▸ **Work to be completed**:
Please find all lines in the data that hold the string "PERS" and copy them.

▸ **Data in this exercise**:
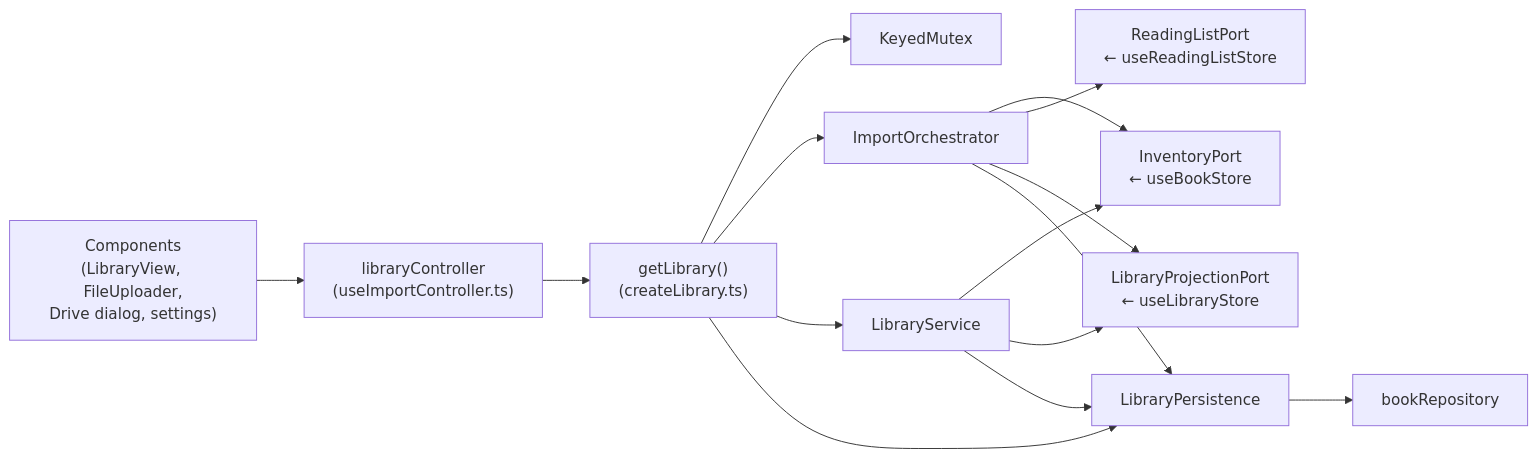
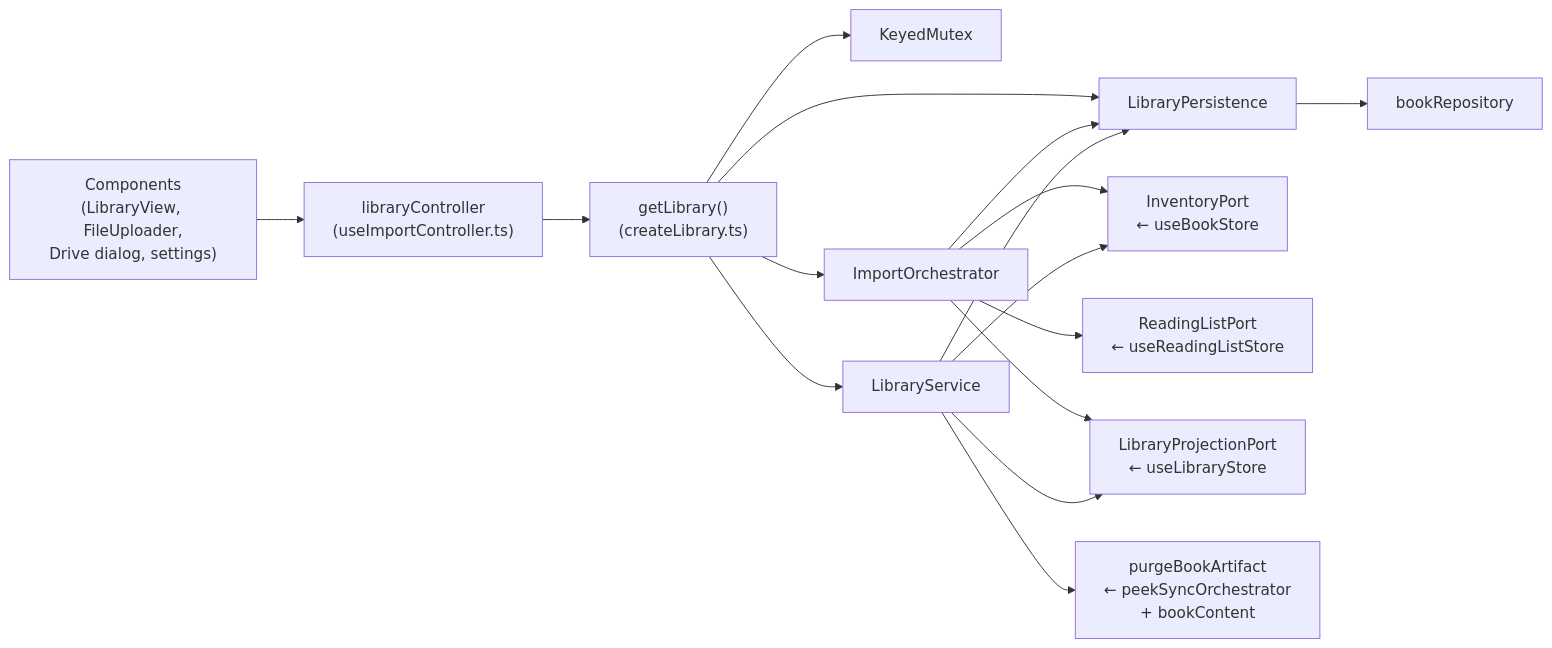
Before and after one commit to vrwarp/versicle: the fifth of 6 diagrams in docs/comprehensive/50-composition-root.md, drawn with Mermaid. The commit also changed other lines of this file and 17 other files, not shown here.

````diff
--- a/docs/comprehensive/50-composition-root.md
+++ b/docs/comprehensive/50-composition-root.md
@@ -497,32 +503,34 @@
 ```mermaid
 flowchart LR
     UI["Components\n(LibraryView, FileUploader,\nDrive dialog, settings)"]
     LC["libraryController\n(useImportController.ts)"]
     GL["getLibrary()\n(createLibrary.ts)"]
     MX["KeyedMutex"]
     ORC["ImportOrchestrator"]
     SVC["LibraryService"]
     PERS["LibraryPersistence"]
 
     InvPort["InventoryPort\n← useBookStore"]
     RLPort["ReadingListPort\n← useReadingListStore"]
     ProjPort["LibraryProjectionPort\n← useLibraryStore"]
     BookRep["bookRepository"]
+    PurgePort["purgeBookArtifact\n← peekSyncOrchestrator\n+ bookContent"]
 
     UI --> LC
     LC --> GL
     GL --> MX
     GL --> ORC
     GL --> SVC
     GL --> PERS
 
     ORC --> InvPort
     ORC --> RLPort
     ORC --> ProjPort
     ORC --> PERS
     PERS --> BookRep
 
     SVC --> InvPort
     SVC --> ProjPort
     SVC --> PERS
+    SVC --> PurgePort
 ```
````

▸ **Solution for this exercise**:
     PERS["LibraryPersistence"]
     GL --> PERS
     ORC --> PERS
     PERS --> BookRep
     SVC --> PERS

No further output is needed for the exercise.